→ Your task
Print the listing below verbatim, passing over each picture.

→ Material for the task

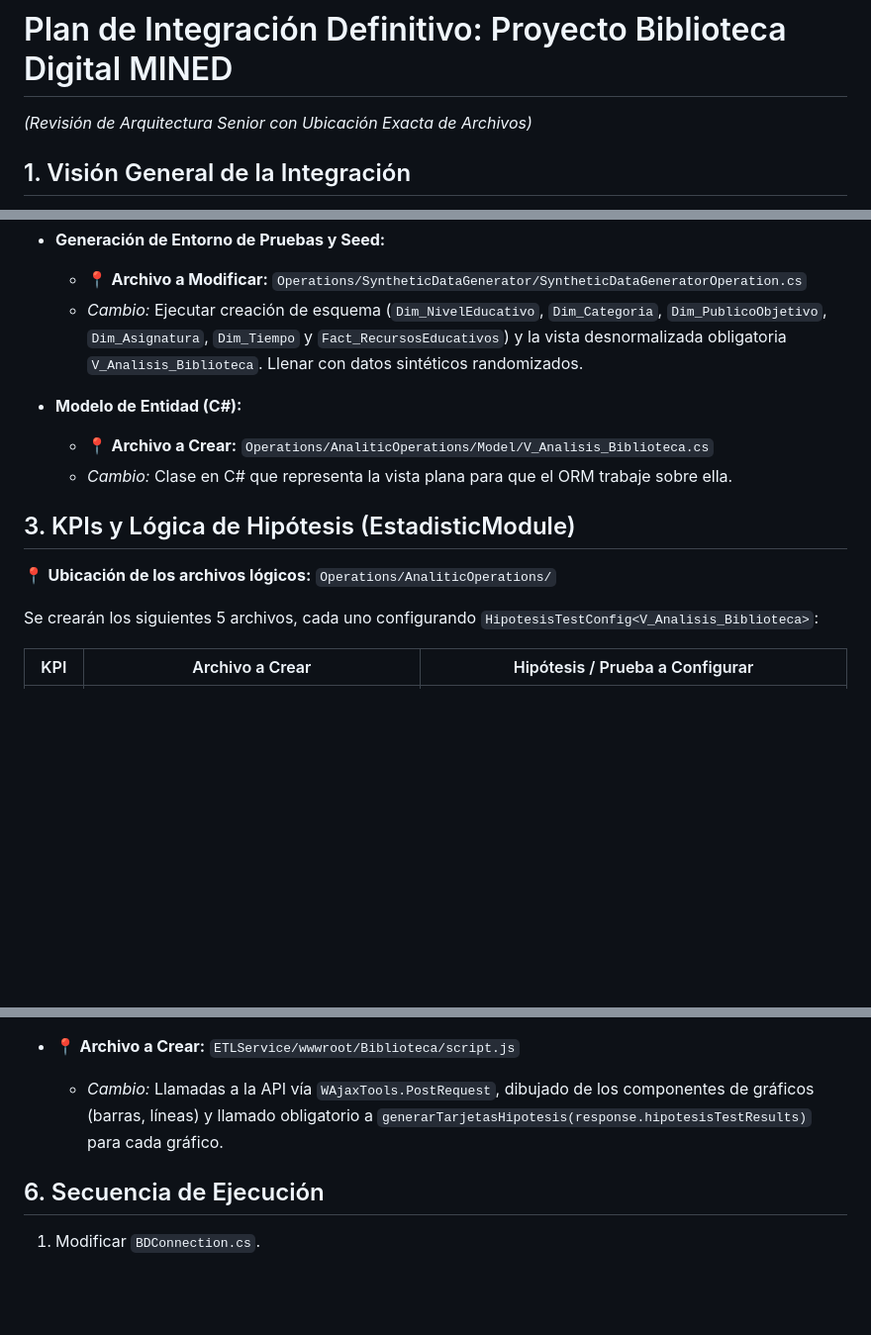
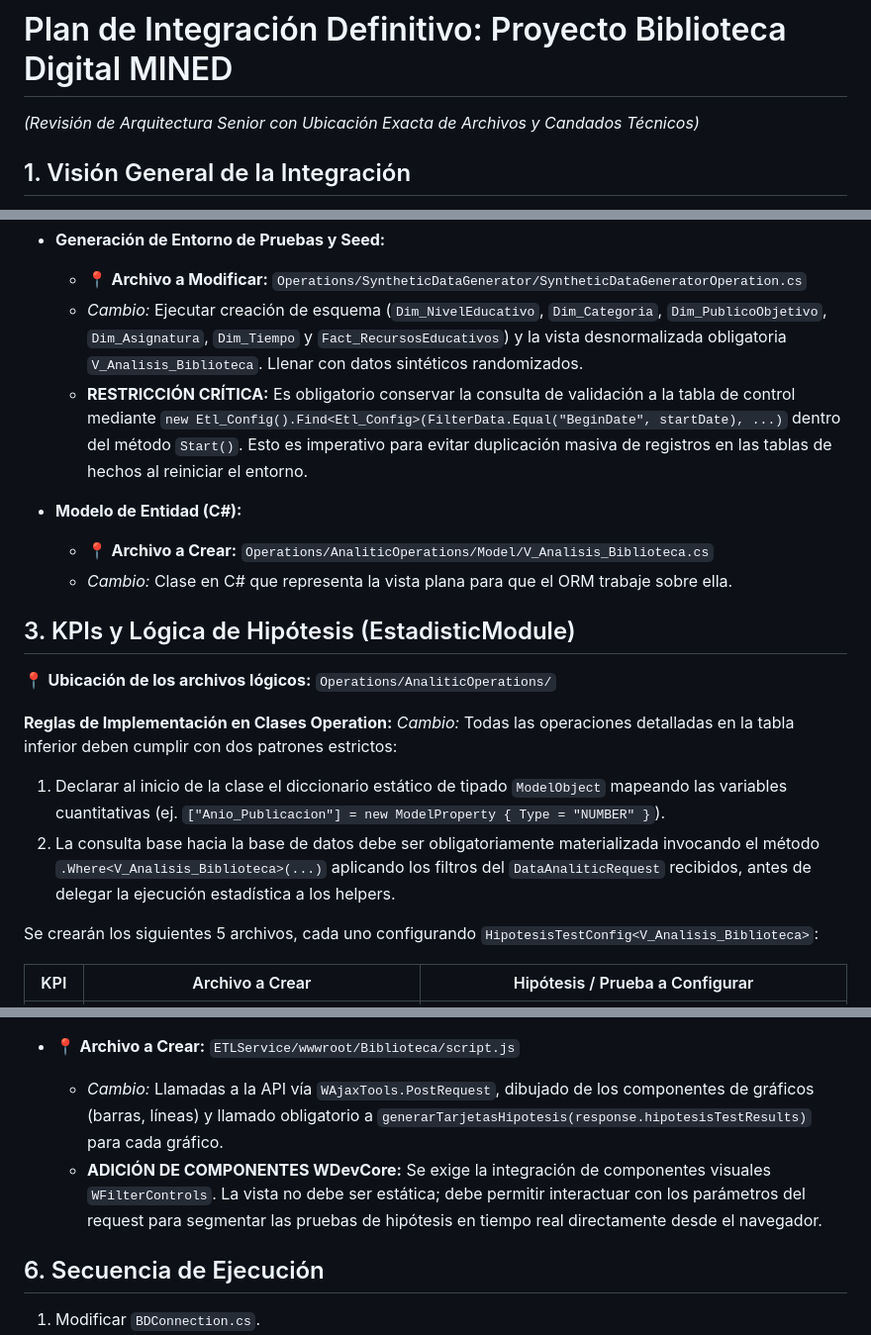
Before and after one commit to Benchav/DataAnalitic, a Markdown page: integration.md, 3 parts joined by grey strips. Shown at 99% size. Drawn GitHub-style; blank space fills up the shorter version.

Commit message:
feat: update plan integration

```diff
--- a/integration.md
+++ b/integration.md
@@ -1,5 +1,5 @@
 # Plan de Integración Definitivo: Proyecto Biblioteca Digital MINED
-*(Revisión de Arquitectura Senior con Ubicación Exacta de Archivos)*
+*(Revisión de Arquitectura Senior con Ubicación Exacta de Archivos y Candados Técnicos)*
 
 ## 1. Visión General de la Integración
 Este plan detalla la implementación exacta para la "Biblioteca Digital del MINED". La clave del éxito reside en que el módulo de UI (HTML/JS) depende fuertemente del objeto `hipotesisTestResults` generado por `HipotesisTestService.EjecutarPruebaAsync`. Todo estará parametrizado con `HipotesisTestConfig`.
@@ -14,6 +14,7 @@ Este plan detalla la implementación exacta para la "Biblioteca Digital del MINE
 - **Generación de Entorno de Pruebas y Seed:**
   - 📍 **Archivo a Modificar:** `Operations/SyntheticDataGenerator/SyntheticDataGeneratorOperation.cs`
   - *Cambio:* Ejecutar creación de esquema (`Dim_NivelEducativo`, `Dim_Categoria`, `Dim_PublicoObjetivo`, `Dim_Asignatura`, `Dim_Tiempo` y `Fact_RecursosEducativos`) y la vista desnormalizada obligatoria `V_Analisis_Biblioteca`. Llenar con datos sintéticos randomizados.
+  - **RESTRICCIÓN CRÍTICA:** Es obligatorio conservar la consulta de validación a la tabla de control mediante `new Etl_Config().Find<Etl_Config>(FilterData.Equal("BeginDate", startDate), ...)` dentro del método `Start()`. Esto es imperativo para evitar duplicación masiva de registros en las tablas de hechos al reiniciar el entorno.
 
 - **Modelo de Entidad (C#):**
   - 📍 **Archivo a Crear:** `Operations/AnaliticOperations/Model/V_Analisis_Biblioteca.cs`
@@ -21,6 +22,11 @@ Este plan detalla la implementación exacta para la "Biblioteca Digital del MINE
 
 ## 3. KPIs y Lógica de Hipótesis (EstadisticModule)
 📍 **Ubicación de los archivos lógicos:** `Operations/AnaliticOperations/`
+
+**Reglas de Implementación en Clases Operation:**
+*Cambio:* Todas las operaciones detalladas en la tabla inferior deben cumplir con dos patrones estrictos:
+1. Declarar al inicio de la clase el diccionario estático de tipado `ModelObject` mapeando las variables cuantitativas (ej. `["Anio_Publicacion"] = new ModelProperty { Type = "NUMBER" }`).
+2. La consulta base hacia la base de datos debe ser obligatoriamente materializada invocando el método `.Where<V_Analisis_Biblioteca>(...)` aplicando los filtros del `DataAnaliticRequest` recibidos, antes de delegar la ejecución estadística a los helpers.
 
 Se crearán los siguientes 5 archivos, cada uno configurando `HipotesisTestConfig<V_Analisis_Biblioteca>`:
 
@@ -44,6 +50,7 @@ Se crearán los siguientes 5 archivos, cada uno configurando `HipotesisTestConfi
 
 - 📍 **Archivo a Crear:** `ETLService/wwwroot/Biblioteca/script.js`
   - *Cambio:* Llamadas a la API vía `WAjaxTools.PostRequest`, dibujado de los componentes de gráficos (barras, líneas) y llamado obligatorio a `generarTarjetasHipotesis(response.hipotesisTestResults)` para cada gráfico.
+  - **ADICIÓN DE COMPONENTES WDevCore:** Se exige la integración de componentes visuales `WFilterControls`. La vista no debe ser estática; debe permitir interactuar con los parámetros del request para segmentar las pruebas de hipótesis en tiempo real directamente desde el navegador.
 
 ## 6. Secuencia de Ejecución
 1. Modificar `BDConnection.cs`.
```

→ Exercise result
Before and after one commit to Benchav/DataAnalitic, a Markdown page: integration.md, 3 parts joined by grey strips. Shown at 99% size. Drawn GitHub-style; blank space fills up the shorter version.

Commit message:
feat: update plan integration

```diff
--- a/integration.md
+++ b/integration.md
@@ -1,5 +1,5 @@
 # Plan de Integración Definitivo: Proyecto Biblioteca Digital MINED
-*(Revisión de Arquitectura Senior con Ubicación Exacta de Archivos)*
+*(Revisión de Arquitectura Senior con Ubicación Exacta de Archivos y Candados Técnicos)*
 
 ## 1. Visión General de la Integración
 Este plan detalla la implementación exacta para la "Biblioteca Digital del MINED". La clave del éxito reside en que el módulo de UI (HTML/JS) depende fuertemente del objeto `hipotesisTestResults` generado por `HipotesisTestService.EjecutarPruebaAsync`. Todo estará parametrizado con `HipotesisTestConfig`.
@@ -14,6 +14,7 @@ Este plan detalla la implementación exacta para la "Biblioteca Digital del MINE
 - **Generación de Entorno de Pruebas y Seed:**
   - 📍 **Archivo a Modificar:** `Operations/SyntheticDataGenerator/SyntheticDataGeneratorOperation.cs`
   - *Cambio:* Ejecutar creación de esquema (`Dim_NivelEducativo`, `Dim_Categoria`, `Dim_PublicoObjetivo`, `Dim_Asignatura`, `Dim_Tiempo` y `Fact_RecursosEducativos`) y la vista desnormalizada obligatoria `V_Analisis_Biblioteca`. Llenar con datos sintéticos randomizados.
+  - **RESTRICCIÓN CRÍTICA:** Es obligatorio conservar la consulta de validación a la tabla de control mediante `new Etl_Config().Find<Etl_Config>(FilterData.Equal("BeginDate", startDate), ...)` dentro del método `Start()`. Esto es imperativo para evitar duplicación masiva de registros en las tablas de hechos al reiniciar el entorno.
 
 - **Modelo de Entidad (C#):**
   - 📍 **Archivo a Crear:** `Operations/AnaliticOperations/Model/V_Analisis_Biblioteca.cs`
@@ -21,6 +22,11 @@ Este plan detalla la implementación exacta para la "Biblioteca Digital del MINE
 
 ## 3. KPIs y Lógica de Hipótesis (EstadisticModule)
 📍 **Ubicación de los archivos lógicos:** `Operations/AnaliticOperations/`
+
+**Reglas de Implementación en Clases Operation:**
+*Cambio:* Todas las operaciones detalladas en la tabla inferior deben cumplir con dos patrones estrictos:
+1. Declarar al inicio de la clase el diccionario estático de tipado `ModelObject` mapeando las variables cuantitativas (ej. `["Anio_Publicacion"] = new ModelProperty { Type = "NUMBER" }`).
+2. La consulta base hacia la base de datos debe ser obligatoriamente materializada invocando el método `.Where<V_Analisis_Biblioteca>(...)` aplicando los filtros del `DataAnaliticRequest` recibidos, antes de delegar la ejecución estadística a los helpers.
 
 Se crearán los siguientes 5 archivos, cada uno configurando `HipotesisTestConfig<V_Analisis_Biblioteca>`:
 
@@ -44,6 +50,7 @@ Se crearán los siguientes 5 archivos, cada uno configurando `HipotesisTestConfi
 
 - 📍 **Archivo a Crear:** `ETLService/wwwroot/Biblioteca/script.js`
   - *Cambio:* Llamadas a la API vía `WAjaxTools.PostRequest`, dibujado de los componentes de gráficos (barras, líneas) y llamado obligatorio a `generarTarjetasHipotesis(response.hipotesisTestResults)` para cada gráfico.
+  - **ADICIÓN DE COMPONENTES WDevCore:** Se exige la integración de componentes visuales `WFilterControls`. La vista no debe ser estática; debe permitir interactuar con los parámetros del request para segmentar las pruebas de hipótesis en tiempo real directamente desde el navegador.
 
 ## 6. Secuencia de Ejecución
 1. Modificar `BDConnection.cs`.
```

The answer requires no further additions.